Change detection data
──────
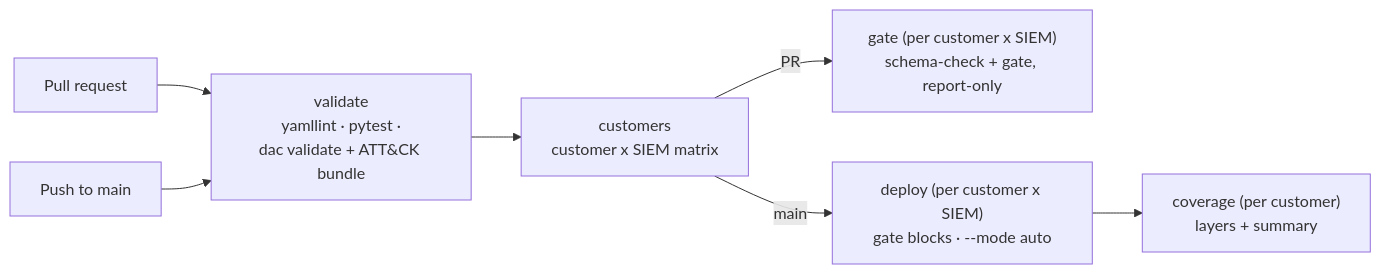
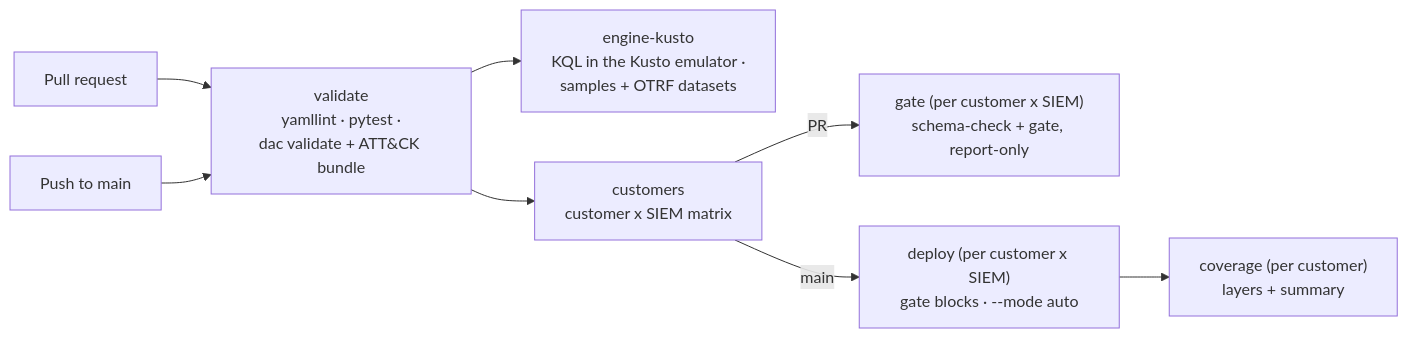
One commit to HungryBrain-bot/detection_As_Code changed the diagram in docs/components/ci.md. Above: the diagram before and after it, drawn with Mermaid. The commit also changed other lines of this file and 62 other files, not shown here.

````diff
--- a/docs/components/ci.md
+++ b/docs/components/ci.md
@@ -13,9 +13,10 @@
 ```mermaid
 flowchart LR
     PR["Pull request"] --> V["validate<br/>yamllint · pytest ·<br/>dac validate + ATT&CK bundle"]
     PUSH["Push to main"] --> V
+    V --> K["engine-kusto<br/>KQL in the Kusto emulator ·<br/>samples + OTRF datasets"]
     V --> C["customers<br/>customer x SIEM matrix"]
     C -- PR --> G["gate (per customer x SIEM)<br/>schema-check + gate, report-only"]
     C -- main --> D["deploy (per customer x SIEM)<br/>gate blocks · --mode auto"]
     D --> COV["coverage (per customer)<br/>layers + summary"]
 ```
````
──────
▸ Your task: Find the string "customer" in the lines above and count those lines. Give only that count.

▸ Exercise solution: 4